When you see a small child scratching his or her bottom, what do you think of? Well, you should be thinking of threadworms that all children seem to get. The answer is always “a good worming.” Yes, we’ve all been down to the chemist shop and bought a packet of ‘worming’ tablets, haven’t we?
However, you should not imagine that ‘worms’ stops there. I can assure you that there are far more dangerous wrigglers out there in the community. And our sandy beaches are the habitat for some of them.
My friends laugh at me when they see me walking along the beach. Instead of letting the cool sand squish between my toes, I wear closed shoes. Does this mean I am a pedantic pedestrian? Or a member of a weird anti-sandal sect? Fortunately it is neither. I am just a trifle afraid of Ancylostoma duodenale. And so should you!
Ancylostoma duodenale is one of the two hookworms that can get their hooks into you (and me if I let them). The other is called Necator americanus. These little chaps are roundworms between 7 to 13 mm long and are far from rare. Approximately one-quarter of the world’s population is infected with Hookworm.
So how do you get infected? Easy, the hookworm eggs are passed in feces (or poop if you prefer) and infection results when you come in contact with the eggs from the contaminated soil. The larvae enter through the skin and travel to the lungs through the blood. They ascend the lungs through the bronchi and trachea and are then swallowed. As the larvae pass into the digestive tract, they attach themselves to the wall of the small intestine. Here they mature into adult worms, mate and feed on the blood of the host. And adult hookworms may live up to ten years.
Unfortunately many hookworm infestations do not produce symptoms; however, there may be local irritation of the skin where the worm penetrated or even an itchy rash. While going through the lungs, there may be asthma-like symptoms or even pneumonia. The most common symptoms of Hookworm infection, however, are from their taking up residence in the intestine. Hookworm here can lead to abdominal pain, diarrhea, weight loss, loss of appetite and excessive gas.
With long-standing infections, the intestine’s owner may become anemic as the worms feed on the individual’s blood. This in turn leads to the usual anemic symptoms including pale complexion, tiredness and weakness.
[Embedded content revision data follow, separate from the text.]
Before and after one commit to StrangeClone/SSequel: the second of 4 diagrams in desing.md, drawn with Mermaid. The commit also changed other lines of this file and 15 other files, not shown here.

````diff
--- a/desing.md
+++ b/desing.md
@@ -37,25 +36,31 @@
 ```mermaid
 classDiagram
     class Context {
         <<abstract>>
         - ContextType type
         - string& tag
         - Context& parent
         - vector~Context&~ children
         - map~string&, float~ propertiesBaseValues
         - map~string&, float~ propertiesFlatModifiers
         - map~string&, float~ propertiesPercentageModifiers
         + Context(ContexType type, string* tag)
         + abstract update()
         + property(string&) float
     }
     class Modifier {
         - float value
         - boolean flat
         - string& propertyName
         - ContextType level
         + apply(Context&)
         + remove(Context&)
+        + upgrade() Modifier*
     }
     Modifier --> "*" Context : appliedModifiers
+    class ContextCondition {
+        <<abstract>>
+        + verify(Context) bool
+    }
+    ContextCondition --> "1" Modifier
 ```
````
Diagnosis is done by looking for hookworm eggs in the stool (by using a microscope). Blood tests will show the amount of blood loss and can be used as a pointer towards the seriousness of the infestation.
Fortunately, hookworm is treatable, generally with the drug mebendazole. This drug cures more than 99 percent of all cases of hookworm if given twice per day for three days. It kills both the worms and the eggs, but is contraindicated during pregnancy. If anemia has become a problem, then iron supplements can be given as well. Once treated, the symptoms settle quickly in a few weeks at most.
So what can you do to avoid hookworms? Well since hookworm infection comes from non-hygienic practices and fecal contact in the soil, my shoes sound like a great idea, don’t you think? Never mind the problems with hypodermic needles found in the sand in many countries these days!
Hookworm infections should be dealt quickly and stringently. Known symptomatic infections should be treated rapidly and treatment given to asymptomatic family members or neighbors. Strict attention to cleanliness and sanitary practices is needed when a hookworm infection is detected to prevent its spread. This means hygienic disposal of human waste, limiting skin contact with soil and even water, where there is untreated sewage.
Hookworm can be a very serious illness so it is essential to be aware of any change in one’s health status. Any difficulty breathing, rapid heartbeat, chest or abdominal pain, bloody diarrhea, blood with coughing, asthma-like symptoms, skin rashes, abdominal swelling or bloating, lightheadedness or weight loss should be brought to your doctor’s attention.
Me? I’ll just keep wearing shoes!